------ Entries shown ------

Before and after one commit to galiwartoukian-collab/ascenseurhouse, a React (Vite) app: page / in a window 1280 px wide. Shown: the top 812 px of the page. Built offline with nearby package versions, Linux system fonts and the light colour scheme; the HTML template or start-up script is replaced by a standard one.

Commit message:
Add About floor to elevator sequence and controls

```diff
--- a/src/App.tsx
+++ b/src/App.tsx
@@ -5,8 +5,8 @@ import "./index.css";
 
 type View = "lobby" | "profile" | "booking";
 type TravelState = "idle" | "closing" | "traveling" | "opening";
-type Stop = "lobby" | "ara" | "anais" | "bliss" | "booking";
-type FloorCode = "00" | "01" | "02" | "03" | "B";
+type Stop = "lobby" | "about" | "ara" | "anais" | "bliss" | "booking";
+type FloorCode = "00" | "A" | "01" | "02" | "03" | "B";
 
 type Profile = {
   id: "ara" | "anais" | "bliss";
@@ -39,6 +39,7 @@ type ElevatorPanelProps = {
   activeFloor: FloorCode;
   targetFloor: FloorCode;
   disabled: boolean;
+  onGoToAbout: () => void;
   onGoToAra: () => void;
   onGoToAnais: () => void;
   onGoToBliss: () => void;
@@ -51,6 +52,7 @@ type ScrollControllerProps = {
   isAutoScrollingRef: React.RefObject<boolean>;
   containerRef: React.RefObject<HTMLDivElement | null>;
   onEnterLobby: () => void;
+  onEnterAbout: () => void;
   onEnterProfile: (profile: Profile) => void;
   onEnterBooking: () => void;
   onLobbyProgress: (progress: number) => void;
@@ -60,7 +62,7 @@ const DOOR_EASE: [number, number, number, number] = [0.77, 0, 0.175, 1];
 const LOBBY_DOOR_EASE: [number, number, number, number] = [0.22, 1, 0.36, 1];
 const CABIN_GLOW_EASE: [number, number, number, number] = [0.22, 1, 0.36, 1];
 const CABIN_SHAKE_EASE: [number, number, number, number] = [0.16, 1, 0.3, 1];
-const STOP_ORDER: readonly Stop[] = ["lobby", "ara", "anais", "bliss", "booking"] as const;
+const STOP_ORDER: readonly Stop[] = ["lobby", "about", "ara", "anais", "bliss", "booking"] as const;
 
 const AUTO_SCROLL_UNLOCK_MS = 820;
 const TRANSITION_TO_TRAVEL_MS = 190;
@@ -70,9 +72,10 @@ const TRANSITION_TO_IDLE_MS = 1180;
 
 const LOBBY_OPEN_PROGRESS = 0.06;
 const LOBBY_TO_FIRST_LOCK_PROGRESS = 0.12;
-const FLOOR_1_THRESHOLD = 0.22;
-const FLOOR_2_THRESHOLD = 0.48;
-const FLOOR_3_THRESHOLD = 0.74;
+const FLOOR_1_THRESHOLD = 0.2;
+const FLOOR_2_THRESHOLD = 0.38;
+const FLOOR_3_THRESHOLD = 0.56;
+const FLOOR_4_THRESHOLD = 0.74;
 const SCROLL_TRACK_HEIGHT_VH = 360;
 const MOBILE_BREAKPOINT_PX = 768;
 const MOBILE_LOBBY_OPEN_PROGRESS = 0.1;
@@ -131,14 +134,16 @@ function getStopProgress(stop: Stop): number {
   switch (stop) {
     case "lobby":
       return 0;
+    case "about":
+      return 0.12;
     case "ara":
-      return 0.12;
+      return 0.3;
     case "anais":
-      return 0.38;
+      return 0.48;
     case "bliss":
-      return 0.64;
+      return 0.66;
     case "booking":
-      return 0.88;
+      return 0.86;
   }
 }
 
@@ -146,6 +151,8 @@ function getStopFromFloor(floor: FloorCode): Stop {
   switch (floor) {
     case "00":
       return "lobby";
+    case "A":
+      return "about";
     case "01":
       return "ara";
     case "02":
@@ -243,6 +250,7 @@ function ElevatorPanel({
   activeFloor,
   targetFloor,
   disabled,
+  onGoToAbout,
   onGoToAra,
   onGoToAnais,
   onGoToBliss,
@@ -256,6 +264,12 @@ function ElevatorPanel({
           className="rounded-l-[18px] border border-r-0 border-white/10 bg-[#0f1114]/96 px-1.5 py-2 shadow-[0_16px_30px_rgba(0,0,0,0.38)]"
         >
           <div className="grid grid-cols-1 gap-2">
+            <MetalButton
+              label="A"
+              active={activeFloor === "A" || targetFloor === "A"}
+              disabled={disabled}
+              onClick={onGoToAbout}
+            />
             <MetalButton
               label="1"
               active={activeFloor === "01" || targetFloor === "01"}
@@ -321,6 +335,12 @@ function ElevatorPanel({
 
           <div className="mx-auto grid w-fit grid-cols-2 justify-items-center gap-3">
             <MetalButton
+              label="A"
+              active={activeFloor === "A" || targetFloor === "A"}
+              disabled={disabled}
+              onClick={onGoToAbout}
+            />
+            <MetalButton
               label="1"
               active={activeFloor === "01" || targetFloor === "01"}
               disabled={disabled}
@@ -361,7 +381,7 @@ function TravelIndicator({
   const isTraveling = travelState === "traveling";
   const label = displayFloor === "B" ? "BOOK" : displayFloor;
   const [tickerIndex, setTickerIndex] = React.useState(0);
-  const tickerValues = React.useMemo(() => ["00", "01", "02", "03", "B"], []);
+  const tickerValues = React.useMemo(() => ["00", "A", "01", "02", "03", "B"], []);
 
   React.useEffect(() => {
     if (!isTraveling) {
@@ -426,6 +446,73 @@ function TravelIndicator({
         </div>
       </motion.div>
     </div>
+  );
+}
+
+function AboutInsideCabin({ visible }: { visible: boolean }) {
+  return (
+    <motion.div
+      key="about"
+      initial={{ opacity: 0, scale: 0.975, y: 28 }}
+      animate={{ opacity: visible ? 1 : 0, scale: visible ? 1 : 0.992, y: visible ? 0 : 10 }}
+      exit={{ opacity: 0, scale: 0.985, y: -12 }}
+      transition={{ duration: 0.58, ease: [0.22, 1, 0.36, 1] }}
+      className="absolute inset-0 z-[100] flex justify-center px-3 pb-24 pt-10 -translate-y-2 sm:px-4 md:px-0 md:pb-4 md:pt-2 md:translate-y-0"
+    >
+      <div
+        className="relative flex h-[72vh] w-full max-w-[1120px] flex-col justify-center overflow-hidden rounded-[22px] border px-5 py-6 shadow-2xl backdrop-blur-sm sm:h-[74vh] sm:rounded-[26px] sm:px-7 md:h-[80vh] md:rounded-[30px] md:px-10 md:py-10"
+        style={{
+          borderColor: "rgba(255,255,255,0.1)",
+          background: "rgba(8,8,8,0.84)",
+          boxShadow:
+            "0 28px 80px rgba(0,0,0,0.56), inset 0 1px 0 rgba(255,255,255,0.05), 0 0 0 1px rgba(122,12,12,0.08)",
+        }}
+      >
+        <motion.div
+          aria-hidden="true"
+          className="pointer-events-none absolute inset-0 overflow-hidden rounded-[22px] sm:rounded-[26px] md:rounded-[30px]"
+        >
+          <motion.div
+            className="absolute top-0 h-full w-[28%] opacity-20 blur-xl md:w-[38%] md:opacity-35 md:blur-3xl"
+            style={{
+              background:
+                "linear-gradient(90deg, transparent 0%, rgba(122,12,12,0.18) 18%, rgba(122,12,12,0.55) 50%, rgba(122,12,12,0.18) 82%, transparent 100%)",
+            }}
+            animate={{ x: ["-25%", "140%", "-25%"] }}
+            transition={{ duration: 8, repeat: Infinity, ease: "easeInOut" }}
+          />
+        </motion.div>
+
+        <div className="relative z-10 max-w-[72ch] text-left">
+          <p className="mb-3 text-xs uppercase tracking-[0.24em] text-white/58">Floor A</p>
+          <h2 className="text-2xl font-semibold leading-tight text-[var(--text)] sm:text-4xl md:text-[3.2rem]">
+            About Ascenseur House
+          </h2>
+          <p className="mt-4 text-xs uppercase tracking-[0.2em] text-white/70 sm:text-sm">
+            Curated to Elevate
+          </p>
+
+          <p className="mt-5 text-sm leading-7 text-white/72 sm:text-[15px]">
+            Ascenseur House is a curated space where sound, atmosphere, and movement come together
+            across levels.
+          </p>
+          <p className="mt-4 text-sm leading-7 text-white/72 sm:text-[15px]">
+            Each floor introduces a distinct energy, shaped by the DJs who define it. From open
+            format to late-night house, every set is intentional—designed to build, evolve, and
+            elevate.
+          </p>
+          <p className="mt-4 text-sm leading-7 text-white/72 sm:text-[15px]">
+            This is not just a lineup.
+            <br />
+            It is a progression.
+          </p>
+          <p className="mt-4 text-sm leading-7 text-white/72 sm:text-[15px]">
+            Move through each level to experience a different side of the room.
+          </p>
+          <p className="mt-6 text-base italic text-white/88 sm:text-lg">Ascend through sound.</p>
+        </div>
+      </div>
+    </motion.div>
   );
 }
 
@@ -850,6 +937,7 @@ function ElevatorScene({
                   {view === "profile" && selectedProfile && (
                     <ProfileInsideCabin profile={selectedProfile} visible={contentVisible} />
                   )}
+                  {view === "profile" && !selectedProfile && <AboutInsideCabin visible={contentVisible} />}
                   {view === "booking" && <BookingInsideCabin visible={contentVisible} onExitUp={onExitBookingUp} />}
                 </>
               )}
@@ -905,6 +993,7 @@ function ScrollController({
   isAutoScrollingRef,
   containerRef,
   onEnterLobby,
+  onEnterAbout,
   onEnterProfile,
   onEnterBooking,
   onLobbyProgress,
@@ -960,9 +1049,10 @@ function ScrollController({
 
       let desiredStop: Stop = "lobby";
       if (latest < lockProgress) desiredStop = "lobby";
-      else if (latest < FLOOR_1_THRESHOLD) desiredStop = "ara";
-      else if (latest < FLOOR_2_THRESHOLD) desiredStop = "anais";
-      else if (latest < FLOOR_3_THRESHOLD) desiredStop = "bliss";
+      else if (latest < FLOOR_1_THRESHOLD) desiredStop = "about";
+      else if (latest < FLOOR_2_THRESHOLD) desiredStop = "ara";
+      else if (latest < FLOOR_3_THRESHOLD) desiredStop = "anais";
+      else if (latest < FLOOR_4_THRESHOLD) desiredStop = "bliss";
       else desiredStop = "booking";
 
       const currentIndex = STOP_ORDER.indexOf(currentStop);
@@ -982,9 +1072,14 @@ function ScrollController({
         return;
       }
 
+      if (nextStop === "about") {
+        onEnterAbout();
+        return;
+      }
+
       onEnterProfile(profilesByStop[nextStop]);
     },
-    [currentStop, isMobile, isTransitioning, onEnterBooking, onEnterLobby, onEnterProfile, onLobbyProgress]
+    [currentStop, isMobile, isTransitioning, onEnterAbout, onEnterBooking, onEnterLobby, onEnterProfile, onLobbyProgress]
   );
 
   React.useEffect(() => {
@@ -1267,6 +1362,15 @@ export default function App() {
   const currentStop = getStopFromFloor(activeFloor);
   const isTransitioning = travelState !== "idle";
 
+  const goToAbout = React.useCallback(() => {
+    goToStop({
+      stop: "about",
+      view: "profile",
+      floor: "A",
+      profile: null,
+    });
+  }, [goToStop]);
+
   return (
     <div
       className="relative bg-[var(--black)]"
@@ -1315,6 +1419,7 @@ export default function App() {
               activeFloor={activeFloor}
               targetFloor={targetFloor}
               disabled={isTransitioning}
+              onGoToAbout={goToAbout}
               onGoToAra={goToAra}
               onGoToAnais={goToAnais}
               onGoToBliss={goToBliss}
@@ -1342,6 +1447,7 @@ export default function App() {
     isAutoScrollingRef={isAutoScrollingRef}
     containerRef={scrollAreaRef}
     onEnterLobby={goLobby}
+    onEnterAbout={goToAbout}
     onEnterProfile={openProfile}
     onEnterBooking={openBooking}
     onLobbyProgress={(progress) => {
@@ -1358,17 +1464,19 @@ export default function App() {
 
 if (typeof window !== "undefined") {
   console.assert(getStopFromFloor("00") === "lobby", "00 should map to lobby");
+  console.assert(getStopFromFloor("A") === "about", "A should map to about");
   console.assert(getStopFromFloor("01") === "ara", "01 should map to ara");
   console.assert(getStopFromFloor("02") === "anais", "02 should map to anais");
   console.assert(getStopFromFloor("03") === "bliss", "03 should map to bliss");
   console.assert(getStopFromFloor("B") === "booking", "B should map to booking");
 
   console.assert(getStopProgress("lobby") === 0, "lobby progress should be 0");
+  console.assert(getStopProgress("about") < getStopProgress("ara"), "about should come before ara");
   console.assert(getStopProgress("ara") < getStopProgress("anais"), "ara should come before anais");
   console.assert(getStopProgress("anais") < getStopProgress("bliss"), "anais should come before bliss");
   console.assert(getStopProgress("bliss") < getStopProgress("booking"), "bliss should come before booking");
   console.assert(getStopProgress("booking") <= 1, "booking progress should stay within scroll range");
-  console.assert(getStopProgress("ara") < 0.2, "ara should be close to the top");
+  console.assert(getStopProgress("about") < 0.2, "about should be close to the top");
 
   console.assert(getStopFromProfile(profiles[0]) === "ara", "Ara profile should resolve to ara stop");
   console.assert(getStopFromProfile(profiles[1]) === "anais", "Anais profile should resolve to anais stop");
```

------

- **Work to complete**: Please return a copy of each line in the entries that has the string "FloorCode".

- **Expected answer**:
-type FloorCode = "00" | "01" | "02" | "03" | "B";
+type FloorCode = "00" | "A" | "01" | "02" | "03" | "B";
   activeFloor: FloorCode;
   targetFloor: FloorCode;
@@ -146,6 +151,8 @@ function getStopFromFloor(floor: FloorCode): Stop {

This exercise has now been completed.